Go through the records and filter out every line lacking the word "input"; copy the lines that remain.
__________________________________________________
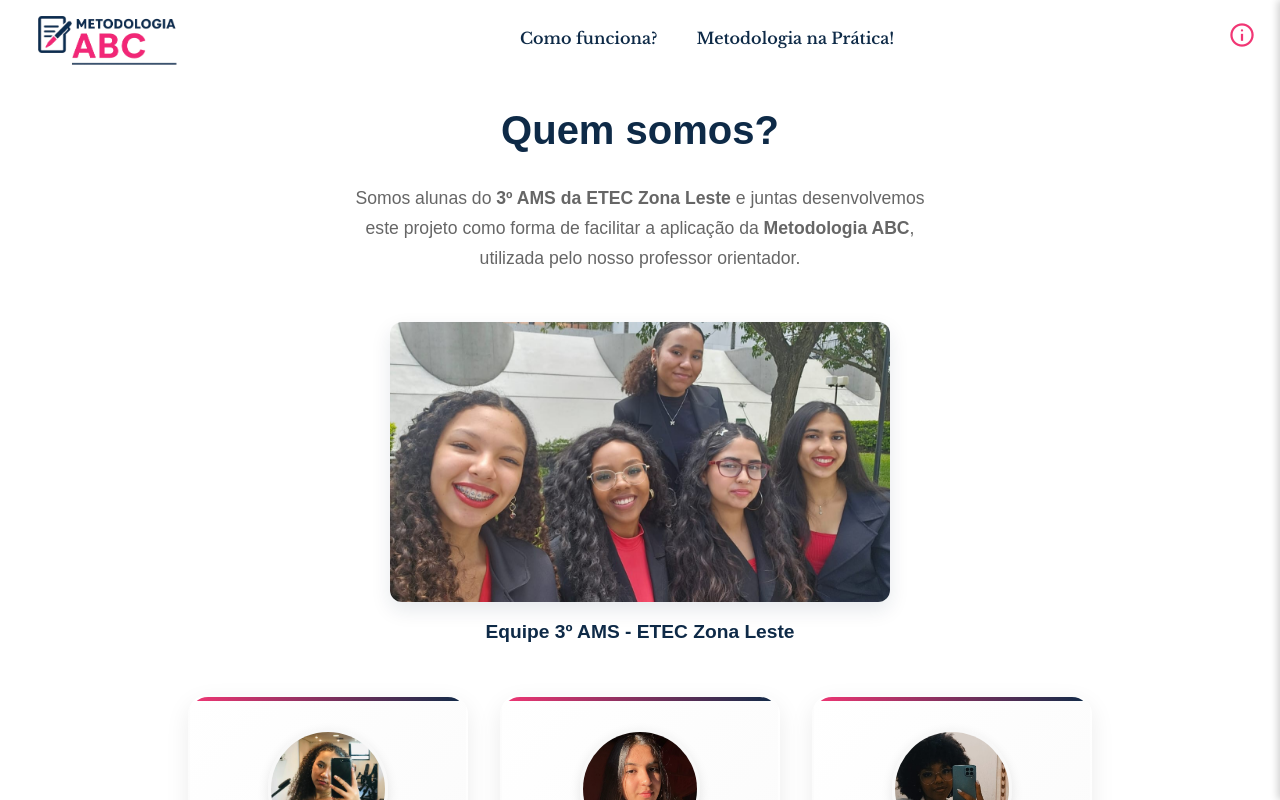
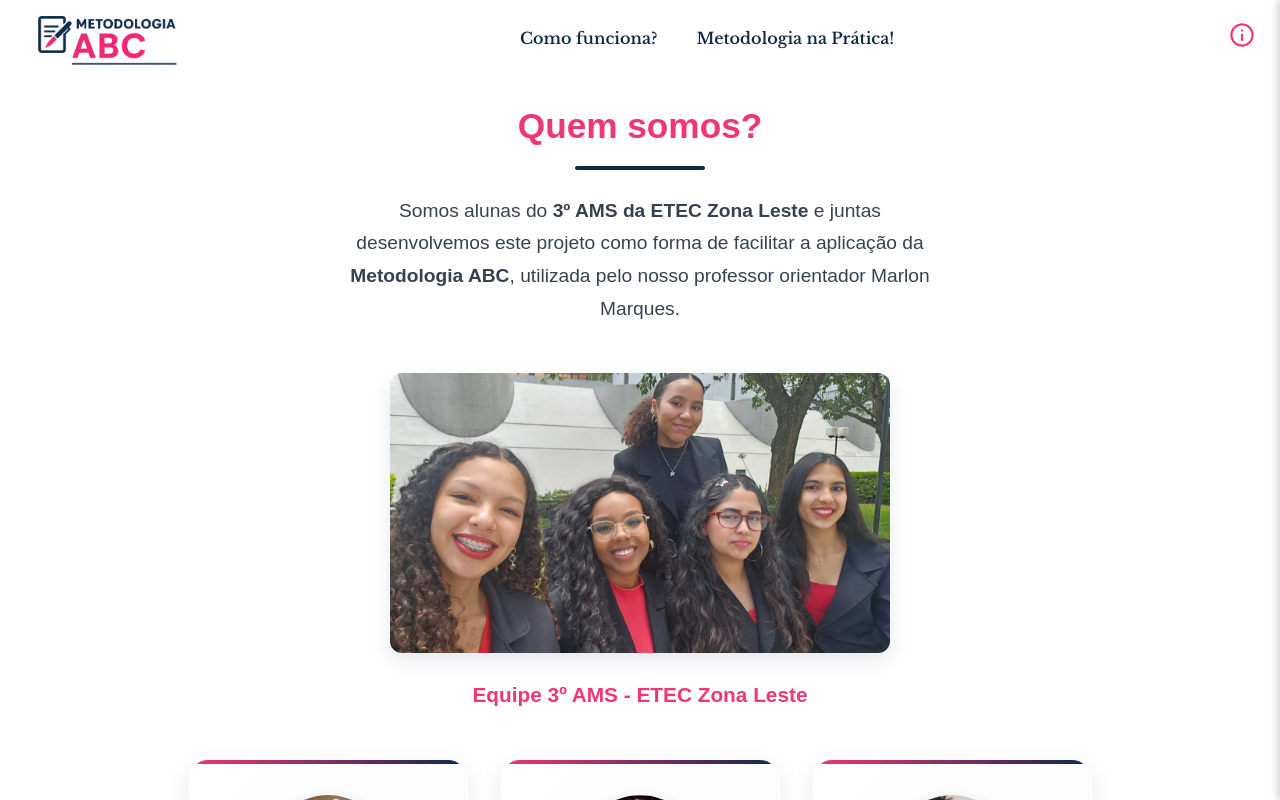
Before and after one commit to Lehguanaes/Metodologia-ABC, a React (Vite) app: page /SobreNos in a window 1280 px wide. Shown: the top 800 px of the page. Built offline with nearby package versions, Linux system fonts and the light colour scheme.

Commit message:
Estilos e Informações

```diff
--- a/index.html
+++ b/index.html
@@ -9,8 +9,9 @@
     <!-- link da fonte -->
     <link href="https://fonts.googleapis.com/css2?family=Libre+Baskerville:wght@400;600&display=swap" rel="stylesheet">
     <!-- link dos Icones -->
-    <link href="https://fonts.googleapis.com/css2?family=Material+Symbols+Outlined" rel="stylesheet"
-/>
+    <link href="https://fonts.googleapis.com/css2?family=Material+Symbols+Outlined" rel="stylesheet"/>
+    <!-- link do Font Awesome -->
+    <link rel="stylesheet" href="https://cdnjs.cloudflare.com/ajax/libs/font-awesome/6.5.0/css/all.min.css"/>
 
   </head>
   <body class="bg-white">
--- a/src/pages/comoFunciona/ComoFunciona.css
+++ b/src/pages/comoFunciona/ComoFunciona.css
@@ -11,13 +11,12 @@
 
 /* Título principal */
 .como-funciona h2 {
-  font-size: 2.4rem;
-  font-weight: 800;
-  color: var(--cor-rosa, #f13674);
-  margin-bottom: 2rem;
+  font-size: 2.2rem;
+  font-weight: 700;
+  color: var(--cor-rosa);
+  margin-bottom: 0.8rem;
+  position: relative;
   text-align: center;
-  position: relative;
-  letter-spacing: 0.5px;
 }
 
 .como-funciona h2::after {
@@ -32,7 +31,7 @@
 
 /* Texto introdutório */
 .como-funciona p {
-  font-size: 1.1rem;
+  font-size: 1.2rem;
   color: #4b5563;
   text-align: justify;
   max-width: 850px;
@@ -43,7 +42,7 @@
 .como-funciona .cards {
   display: grid;
   grid-template-columns: repeat(auto-fit, minmax(250px, 1fr));
-  gap: 2.5rem; /* 👈 aumenta espaçamento entre os cards */
+  gap: 2.5rem;
   margin-top: 2.5rem;
   justify-items: center;
 }
@@ -58,11 +57,32 @@
   width: 100%;
   max-width: 280px;
   text-align: center;
+  margin-bottom: 35px;
 }
 
 .como-funciona .card:hover {
   transform: translateY(-8px);
   box-shadow: 0 10px 20px rgba(0, 0, 0, 0.15);
+}
+
+.card-icon {
+  font-size: 60px;
+  margin-bottom: 14px;
+  display: block;
+  text-align: center;
+}
+
+/* Cores personalizadas */
+.icon-a {
+  color: #6c4d86; /* verde */
+}
+
+.icon-b {
+  color: var(--cor-azul)
+}
+
+.icon-c {
+  color: var(--cor-rosa); /* vermelho */
 }
 
 .como-funciona .card h3 {
@@ -87,7 +107,8 @@
 
 .como-funciona li {
   margin-bottom: 0.9rem;
-  font-size: 1rem;
+  font-size: 1.2rem;
+  color: var(--cor-azul);
 }
 
 /* Botão */
@@ -95,7 +116,7 @@
   display: inline-block;
   margin: 3rem auto 0;
   padding: 1rem 2.2rem;
-  background: linear-gradient(90deg, var(--cor-rosa, #f13674), #ff6b9a);
+  background: linear-gradient(90deg, var(--cor-rosa) 0%, var(--cor-azul) 100%);
   color: #fff;
   font-weight: 600;
   border: none;
@@ -103,10 +124,11 @@
   text-decoration: none;
   transition: all 0.3s ease;
   box-shadow: 0 5px 14px rgba(0, 0, 0, 0.15);
+  transition: all 1s ease;
 }
 
 .como-funciona .btn:hover {
-  background: linear-gradient(90deg, #ff6b9a, var(--cor-rosa, #f13674));
+  background: linear-gradient(90deg, var(--cor-azul) 0%, var(--cor-rosa) 100%);
   transform: translateY(-3px);
   box-shadow: 0 8px 20px rgba(0, 0, 0, 0.2);
 }
--- a/src/pages/comoFunciona/ComoFunciona.jsx
+++ b/src/pages/comoFunciona/ComoFunciona.jsx
@@ -13,33 +13,39 @@ export default function ComoFunciona() {
         na organização dos estudos.
       </p>
 
+      <div className="cards">
 
-      <div className="cards">
         <div className="card">
+          <i className="fas fa-check-circle card-icon icon-a"></i>
           <h3>A – Acertei com segurança</h3>
           <p>
             Questões que você respondeu corretamente e com total confiança.
             Mostram domínio do conteúdo.
           </p>
         </div>
+
         <div className="card">
+          <i className="fas fa-question-circle card-icon icon-b"></i>
           <h3>B – Acertei com dúvida</h3>
           <p>
             Questões que você acertou, mas não tinha certeza absoluta.
             Indicam conteúdos que precisam de revisão.
           </p>
         </div>
+
         <div className="card">
+          <i className="fas fa-times-circle card-icon icon-c"></i>
           <h3>C – Errei ou não sabia</h3>
           <p>
             Questões que você errou ou não soube responder. São suas maiores
             oportunidades de aprendizado.
           </p>
         </div>
+
       </div>
 
-      <p>
-        👉 Ao final, basta somar a quantidade de questões em cada categoria
+      <p className="info-adicional">
+        Ao final, basta somar a quantidade de questões em cada categoria
         (A, B e C). O sistema irá gerar um <b>gráfico</b> mostrando seu
         diagnóstico e sugerindo prioridades de estudo.
       </p>
--- a/src/pages/metodologia/Metodologia.css
+++ b/src/pages/metodologia/Metodologia.css
@@ -1,5 +1,5 @@
 /* ============================================================
-   🌸 METODOLOGIA – ESTILO COMPLETO + GRÁFICOS RESPONSIVOS
+   METODOLOGIA – ESTILO COMPLETO + GRÁFICOS RESPONSIVOS
    ============================================================ */
 
 /* Container principal */
@@ -42,7 +42,7 @@
 .metodologia-header p {
   max-width: 700px;
   margin: 0 auto;
-  font-size: 1.05rem;
+  font-size: 1.2rem;
   color: #4b4b4b;
 }
 
@@ -56,7 +56,7 @@
 
 .metodologia-lista li {
   margin-bottom: 1rem;
-  font-size: 1rem;
+  font-size: 1.2rem;
   background: #f9f9f9;
   padding: 0.8rem 1rem;
   border-left: 4px solid var(--cor-rosa);
@@ -153,8 +153,8 @@
    Botão Gerar
    =============================== */
 .btn-gerar {
-  display: inline-block;
-  margin-top: 2rem;
+  display: block;               /* <-- faz o centralizado funcionar */
+  margin: 2rem 0 0 0;   /* alinhado à esquerda */
   padding: 0.9rem 1.8rem;
   background: linear-gradient(90deg, var(--cor-rosa) 0%, var(--cor-azul) 100%);
   color: #fff;
@@ -167,6 +167,7 @@
 }
 
 .btn-gerar:hover {
+  background: linear-gradient(90deg, var(--cor-azul) 0%, var(--cor-rosa) 100%);
   transform: translateY(-3px);
   box-shadow: 0px 10px 26px rgba(229, 30, 140, 0.22);
 }
@@ -280,7 +281,7 @@
 }
 
 /* ============================================================
-   GRÁFICOS — RESPONSIVOS (mantidos do seu CSS original)
+   GRÁFICOS — RESPONSIVOS
    ============================================================ */
 
 .apexcharts-canvas {
@@ -306,8 +307,8 @@
 .graficos-grid {
   display: grid;
   grid-template-columns: repeat(2, 1fr);
-  gap: 22px;
-  margin-top: 30px;
+  gap: 40px;                  /* <-- aumentado para mais espaço */
+  margin-top: 40px;
   width: 100%;
 }
 
@@ -325,6 +326,7 @@
 @media (max-width: 768px) {
   .graficos-grid {
     grid-template-columns: 1fr;
+    gap: 75px;              /* <-- mais espaço no mobile */
   }
 }
 
@@ -337,6 +339,7 @@
   .input-control input { max-width: 90px; }
   .barra-cores-controls { gap: 26px; }
   .cor-item input[type="color"] { width: 65px; height: 65px; }
+  .btn-gerar { margin: 2rem auto 0 auto;     /* <-- centralizado */}
 }
 
 @media (max-width: 768px) {
@@ -356,12 +359,12 @@
   .input-control {
     width: 100%;
     justify-content: space-between;
-    flex-direction: row;     /* mantém os 3 itens ( - input + ) em linha */
+    flex-direction: row;
     gap: 10px;
   }
 
   .input-control input {
-    max-width: 85px;         /* mais compacto para caber melhor */
+    max-width: 85px;
   }
 
   .barra-cores-controls { gap: 18px; }
@@ -370,17 +373,26 @@
 
 @media (max-width: 500px) {
   .input-control {
-    flex-direction: row;      /* impede quebrar no celular */
+    flex-direction: row;
     justify-content: center;
     gap: 8px;
   }
 
   .input-control input {
-    max-width: 75px;          /* reduz um pouco para telas bem pequenas */
+    max-width: 75px;
   }
 
   .input-control button {
-    padding: 5px 10px;        /* botões menores */
+    padding: 5px 10px;
     font-size: 1rem;
   }
+
+  .btn-gerar {
+    width: 100%;
+    max-width: 300px;
+    margin-bottom: 40px;        /* botão mais adaptado ao mobile */
+  }
+  .barra-cores-title {
+  margin-top: 0px;
 }
+}
--- a/src/pages/sobreNos/SobreNos.css
+++ b/src/pages/sobreNos/SobreNos.css
@@ -6,18 +6,31 @@
 }
 
 .titulo {
-  font-size: 2.5rem;
-  color: var(--cor-azul);
-  margin-bottom: 1.5rem;
+  font-size: 2.2rem;
   font-weight: 700;
+  color: var(--cor-rosa);
+  margin-bottom: 0.8rem;
+  position: relative;
+  text-align: center;
+}
+
+.titulo::after {
+  content: "";
+  display: block;
+  width: 130px;
+  height: 4px;
+  background: var(--cor-azul, #0e2a47);
+  margin: 0.8rem auto 0;
+  border-radius: 2px;
 }
 
 .descricao {
-  font-size: 1.1rem;
+  font-size: 1.2rem;
   max-width: 600px;
   margin: 0 auto 3rem;
   line-height: 1.7;
-  color: #666;
+  color: #374151;
+  margin-top: 25px;
 }
 
 .card-grupo {
@@ -43,9 +56,10 @@
 }
 
 .card-grupo h3 {
-  font-size: 1.2rem;
-  color: var(--cor-azul);
+  font-size: 1.3rem;
+  color: var(--cor-rosa);
   font-weight: 600;
+  margin-top: 10px;
 }
 .cards-individuais {
   display: flex;
--- a/src/pages/sobreNos/SobreNos.jsx
+++ b/src/pages/sobreNos/SobreNos.jsx
@@ -18,13 +18,12 @@ export default function SobreNos() {
         Somos alunas do <strong>3º AMS da ETEC Zona Leste</strong> e juntas
         desenvolvemos este projeto como forma de facilitar a aplicação da{" "}
         <strong>Metodologia ABC</strong>, utilizada pelo nosso professor
-        orientador.
+        orientador Marlon Marques.
       </p>
-
 
       <div className="card-grupo">
         <img src={grupo} alt="Foto do grupo de alunas" className="foto-grupo" />
-        <h3>Equipe 3º AMS - ETEC Zona Leste</h3>
+        <h3 >Equipe 3º AMS - ETEC Zona Leste</h3>
       </div>
 
 <div className="cards-individuais">
@@ -57,7 +56,7 @@ export default function SobreNos() {
     <div className="card-nome">Leticia Guanaes</div>
     <div className="card-contato">
       <div className="contato-label">Email para contato:</div>
-      <div className="contato-email">leticia@etec.com</div>
+      <div className="contato-email">lehguanaes@gmail.com</div>
     </div>
   </div>
   <div className="card">
```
__________________________________________________
■ SOLVED EXERCISE ■
   .input-control input { max-width: 90px; }
   .cor-item input[type="color"] { width: 65px; height: 65px; }
   .input-control {
-    flex-direction: row;     /* mantém os 3 itens ( - input + ) em linha */
   .input-control input {
   .input-control {
   .input-control input {
   .input-control button {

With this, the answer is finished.